THE TASK =>
For the data below, tally how many lines contain "Author" and answer only with that tally.

(Edit difference data)
↓
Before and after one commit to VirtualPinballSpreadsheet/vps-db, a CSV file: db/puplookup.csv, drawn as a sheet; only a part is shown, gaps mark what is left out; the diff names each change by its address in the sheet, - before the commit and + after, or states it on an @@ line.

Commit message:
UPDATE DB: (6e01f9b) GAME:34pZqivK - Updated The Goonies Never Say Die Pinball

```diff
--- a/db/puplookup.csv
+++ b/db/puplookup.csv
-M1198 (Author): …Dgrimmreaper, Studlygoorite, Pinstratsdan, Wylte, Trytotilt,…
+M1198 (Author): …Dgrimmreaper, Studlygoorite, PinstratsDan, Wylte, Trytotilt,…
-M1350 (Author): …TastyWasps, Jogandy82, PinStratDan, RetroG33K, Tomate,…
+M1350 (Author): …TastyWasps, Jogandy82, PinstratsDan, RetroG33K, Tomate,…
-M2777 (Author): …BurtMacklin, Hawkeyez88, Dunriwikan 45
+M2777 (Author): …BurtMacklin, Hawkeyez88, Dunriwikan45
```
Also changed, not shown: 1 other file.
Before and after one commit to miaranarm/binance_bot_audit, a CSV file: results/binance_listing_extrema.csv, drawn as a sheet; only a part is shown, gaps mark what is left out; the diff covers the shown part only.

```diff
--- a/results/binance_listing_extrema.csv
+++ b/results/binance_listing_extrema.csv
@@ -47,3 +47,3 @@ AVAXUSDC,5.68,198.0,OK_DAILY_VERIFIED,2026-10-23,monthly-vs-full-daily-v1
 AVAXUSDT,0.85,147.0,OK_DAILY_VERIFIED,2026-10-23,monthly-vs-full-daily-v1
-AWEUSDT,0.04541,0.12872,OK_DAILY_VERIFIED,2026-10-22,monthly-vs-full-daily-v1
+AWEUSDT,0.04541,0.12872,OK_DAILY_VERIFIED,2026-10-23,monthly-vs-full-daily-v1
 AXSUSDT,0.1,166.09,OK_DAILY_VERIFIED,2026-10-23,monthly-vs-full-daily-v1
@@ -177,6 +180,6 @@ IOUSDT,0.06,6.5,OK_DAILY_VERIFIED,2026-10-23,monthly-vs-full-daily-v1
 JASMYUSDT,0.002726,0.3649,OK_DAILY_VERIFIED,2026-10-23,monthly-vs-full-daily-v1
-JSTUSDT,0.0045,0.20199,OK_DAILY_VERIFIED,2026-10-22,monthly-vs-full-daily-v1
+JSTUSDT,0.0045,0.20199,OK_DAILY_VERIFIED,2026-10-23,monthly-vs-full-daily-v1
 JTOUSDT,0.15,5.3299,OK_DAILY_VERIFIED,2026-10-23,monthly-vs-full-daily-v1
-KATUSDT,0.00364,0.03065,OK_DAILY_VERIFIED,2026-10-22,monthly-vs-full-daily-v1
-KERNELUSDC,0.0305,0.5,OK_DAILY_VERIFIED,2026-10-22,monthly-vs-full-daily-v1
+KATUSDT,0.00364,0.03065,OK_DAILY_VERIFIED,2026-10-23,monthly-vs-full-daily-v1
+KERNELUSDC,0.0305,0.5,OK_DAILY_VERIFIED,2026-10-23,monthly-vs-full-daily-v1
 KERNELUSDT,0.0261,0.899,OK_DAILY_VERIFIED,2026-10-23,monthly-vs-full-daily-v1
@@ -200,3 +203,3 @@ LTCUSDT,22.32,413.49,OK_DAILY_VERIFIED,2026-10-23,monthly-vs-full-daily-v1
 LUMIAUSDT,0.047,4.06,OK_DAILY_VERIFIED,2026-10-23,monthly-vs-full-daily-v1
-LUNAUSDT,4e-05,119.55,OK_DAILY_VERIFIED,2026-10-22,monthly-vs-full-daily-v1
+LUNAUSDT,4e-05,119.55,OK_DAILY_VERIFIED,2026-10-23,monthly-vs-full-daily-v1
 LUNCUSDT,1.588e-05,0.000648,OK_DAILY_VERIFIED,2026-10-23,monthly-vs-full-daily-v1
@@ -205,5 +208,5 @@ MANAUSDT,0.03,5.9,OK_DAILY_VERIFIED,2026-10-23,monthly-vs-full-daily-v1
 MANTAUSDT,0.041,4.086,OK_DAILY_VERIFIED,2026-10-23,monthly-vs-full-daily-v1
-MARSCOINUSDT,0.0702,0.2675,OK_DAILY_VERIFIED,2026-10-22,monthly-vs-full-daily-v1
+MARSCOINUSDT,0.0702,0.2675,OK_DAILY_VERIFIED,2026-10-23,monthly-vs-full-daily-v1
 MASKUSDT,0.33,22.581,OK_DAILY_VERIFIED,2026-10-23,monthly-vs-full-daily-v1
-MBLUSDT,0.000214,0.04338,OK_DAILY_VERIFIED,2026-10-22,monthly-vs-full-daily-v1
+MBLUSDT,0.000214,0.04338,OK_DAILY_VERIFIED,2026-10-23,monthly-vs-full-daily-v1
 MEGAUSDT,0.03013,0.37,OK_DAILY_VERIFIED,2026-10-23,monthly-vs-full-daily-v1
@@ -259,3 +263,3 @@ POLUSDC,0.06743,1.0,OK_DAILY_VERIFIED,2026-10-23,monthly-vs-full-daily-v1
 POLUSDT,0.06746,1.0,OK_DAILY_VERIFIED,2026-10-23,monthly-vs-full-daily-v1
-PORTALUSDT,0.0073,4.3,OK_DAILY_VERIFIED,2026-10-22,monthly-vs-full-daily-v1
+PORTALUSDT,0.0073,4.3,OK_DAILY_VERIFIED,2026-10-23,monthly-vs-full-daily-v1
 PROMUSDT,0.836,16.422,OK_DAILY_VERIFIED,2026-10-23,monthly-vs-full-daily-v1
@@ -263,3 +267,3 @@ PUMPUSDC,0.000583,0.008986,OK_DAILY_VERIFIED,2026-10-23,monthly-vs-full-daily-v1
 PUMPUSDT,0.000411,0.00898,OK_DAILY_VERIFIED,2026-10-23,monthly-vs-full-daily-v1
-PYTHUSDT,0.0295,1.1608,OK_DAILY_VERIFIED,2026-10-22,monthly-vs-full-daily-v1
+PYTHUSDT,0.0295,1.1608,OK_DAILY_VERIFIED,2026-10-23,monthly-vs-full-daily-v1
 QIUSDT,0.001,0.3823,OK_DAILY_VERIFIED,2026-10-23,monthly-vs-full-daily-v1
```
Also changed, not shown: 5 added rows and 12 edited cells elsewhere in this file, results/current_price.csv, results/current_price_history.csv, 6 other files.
↑
FINAL ANSWER =>
6